Doing Good Well
What does (and does not) make sense in the nonprofit world

Chapters for reading

Chapter 1: The Nonprofit Marketplace

The Missing Hand of Adam Smith

Charities deliver services to beneficiaries who often pay little or nothing. This contrasts with commercial customers who have to pay full value. To fund the difference, charities seek donations. However, donors do not always give based on the value that the charity delivers to the beneficiaries. Rather, they donate based on generosity, connections and the appeal of the fundraising campaign.

To bridge this structural disconnect between revenue and expenses, can the “invisible hand” of Adam Smith be replaced by the visible hand of the donor and the iron fist of governance and regulation?

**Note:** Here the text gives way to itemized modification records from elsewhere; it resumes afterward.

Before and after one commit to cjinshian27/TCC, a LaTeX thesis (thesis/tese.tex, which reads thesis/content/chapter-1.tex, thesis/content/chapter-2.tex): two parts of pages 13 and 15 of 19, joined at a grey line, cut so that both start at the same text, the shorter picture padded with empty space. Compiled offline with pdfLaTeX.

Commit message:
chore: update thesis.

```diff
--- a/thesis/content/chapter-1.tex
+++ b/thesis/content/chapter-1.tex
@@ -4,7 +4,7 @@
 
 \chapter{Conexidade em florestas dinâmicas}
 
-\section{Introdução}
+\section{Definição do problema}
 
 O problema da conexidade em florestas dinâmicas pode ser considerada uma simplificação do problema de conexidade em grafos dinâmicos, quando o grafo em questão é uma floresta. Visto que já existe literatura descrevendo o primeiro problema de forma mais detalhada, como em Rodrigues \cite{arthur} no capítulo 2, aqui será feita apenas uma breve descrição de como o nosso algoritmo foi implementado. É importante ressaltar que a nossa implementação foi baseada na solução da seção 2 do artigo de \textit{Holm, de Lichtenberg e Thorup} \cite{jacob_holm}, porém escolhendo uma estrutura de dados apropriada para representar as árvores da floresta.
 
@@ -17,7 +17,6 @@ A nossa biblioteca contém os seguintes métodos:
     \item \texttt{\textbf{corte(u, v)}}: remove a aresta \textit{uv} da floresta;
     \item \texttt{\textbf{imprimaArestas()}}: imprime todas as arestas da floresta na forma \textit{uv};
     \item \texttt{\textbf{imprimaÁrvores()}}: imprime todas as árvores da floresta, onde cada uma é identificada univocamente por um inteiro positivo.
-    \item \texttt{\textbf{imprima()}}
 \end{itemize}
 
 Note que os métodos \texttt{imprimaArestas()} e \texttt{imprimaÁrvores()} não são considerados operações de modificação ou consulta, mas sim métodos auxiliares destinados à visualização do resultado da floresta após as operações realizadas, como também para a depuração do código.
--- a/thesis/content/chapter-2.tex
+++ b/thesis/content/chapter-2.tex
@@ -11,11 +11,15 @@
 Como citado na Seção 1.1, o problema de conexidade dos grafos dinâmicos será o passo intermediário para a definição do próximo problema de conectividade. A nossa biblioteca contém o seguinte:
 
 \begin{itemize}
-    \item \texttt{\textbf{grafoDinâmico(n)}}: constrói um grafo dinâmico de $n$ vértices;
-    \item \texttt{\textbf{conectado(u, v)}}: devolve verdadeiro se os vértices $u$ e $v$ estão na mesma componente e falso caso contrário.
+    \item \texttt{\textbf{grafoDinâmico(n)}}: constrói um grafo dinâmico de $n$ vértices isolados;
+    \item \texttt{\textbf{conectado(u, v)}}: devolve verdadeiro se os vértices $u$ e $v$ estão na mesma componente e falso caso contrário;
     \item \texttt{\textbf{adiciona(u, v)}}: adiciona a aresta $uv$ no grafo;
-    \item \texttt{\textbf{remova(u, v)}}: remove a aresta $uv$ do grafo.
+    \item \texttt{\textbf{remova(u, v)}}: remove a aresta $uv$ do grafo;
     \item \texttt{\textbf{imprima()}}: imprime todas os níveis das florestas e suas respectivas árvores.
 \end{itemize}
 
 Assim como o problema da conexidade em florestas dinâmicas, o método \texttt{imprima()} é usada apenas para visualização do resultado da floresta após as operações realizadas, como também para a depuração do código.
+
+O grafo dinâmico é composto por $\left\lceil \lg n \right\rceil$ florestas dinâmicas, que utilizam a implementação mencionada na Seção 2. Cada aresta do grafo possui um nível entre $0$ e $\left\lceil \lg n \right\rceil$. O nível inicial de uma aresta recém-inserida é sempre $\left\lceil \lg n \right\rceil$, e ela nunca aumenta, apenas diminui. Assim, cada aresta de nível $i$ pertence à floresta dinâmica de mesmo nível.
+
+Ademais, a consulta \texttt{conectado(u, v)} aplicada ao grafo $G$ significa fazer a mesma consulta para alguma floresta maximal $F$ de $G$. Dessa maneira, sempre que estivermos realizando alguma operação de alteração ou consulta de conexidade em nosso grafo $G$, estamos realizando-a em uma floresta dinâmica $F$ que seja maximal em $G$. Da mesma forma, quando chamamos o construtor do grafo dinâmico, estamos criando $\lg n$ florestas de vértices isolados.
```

Chapter 5: Nonprofit Mission

Endgame: Extinction

The mantra for businesses is growth, growth and more growth. The opposite should apply to nonprofits. Nonprofits are created to achieve societal change. Ultimate success occurs when the nonprofit’s mission is achieved and its existence is no longer needed.

Extinction, not growth, should therefore be the endgame for nonprofits. For many reasons, this generally is not the case. After all, it is hard to celebrate the death of an organization, rather than its birth and growth.

However, there are enlightened nonprofit boards and executives of charities – and even foundations – who understand the value of a focused mission, accomplishing it and then closing out.

Chapter 9: The Charity Quotient

How Charitable are You, Truly?

Does the size of a donation determine the level of generosity of a giver? Posed with this dilemna, I sought to construct a charity quotient framework.

In this framework, there are two dimensions of charitableness. One measures the external manifestation of the giving of money, time and self – relative to the giver’s capacity. The internal dimension measures the motivation for giving – whether it is for altruistic or selfish reasons.

Juxtaposing the two dimensions identifies four different kinds of givers: the Little Giver, the Value Giver, the Latent Giver and the Virtuous Giver. Unfortunately, most of the world seems to fit into the “Little Giver” category.

Chapter 14: Philanthropy

The Second Philanthropic Revolution

Today’s philanthropists are heeding Andrew Carnegie’s advice: Give away your fortune while you are still alive, or die rich and die disgraced.

While the size of their mega giving has captured the public imagination, it is really the boldness and innovativeness of their approach that is driving the current philanthropic revolution. Compared to the previous generation, the neo-philanthropists are more ambitious (nothing short of solving the world’s problems), more capitalistic (pushing the envelope of venture capital approaches), more personal (engaging directly with their time and talent on their areas of interest), and more collaborative (leveraging partnerships).

Chapter 17: The Rich / Poor Divide

For Richer or For Poorer?

In our capitalist world, the rich get richer, the poor get poorer. Charity is meant to redress this uneven balance between rich and poor. Unfortunately, the gravitational forces that favor the well-off continue to do so in the charity world.

And the dice seems to be loaded on both the supply (donors) and the demand (charities and their beneficiaries) side of the charity equation.

A large part of this is because the definition of charity has been broadened from being about helping the poor and needy (what most people understand it to be) to being about the community good.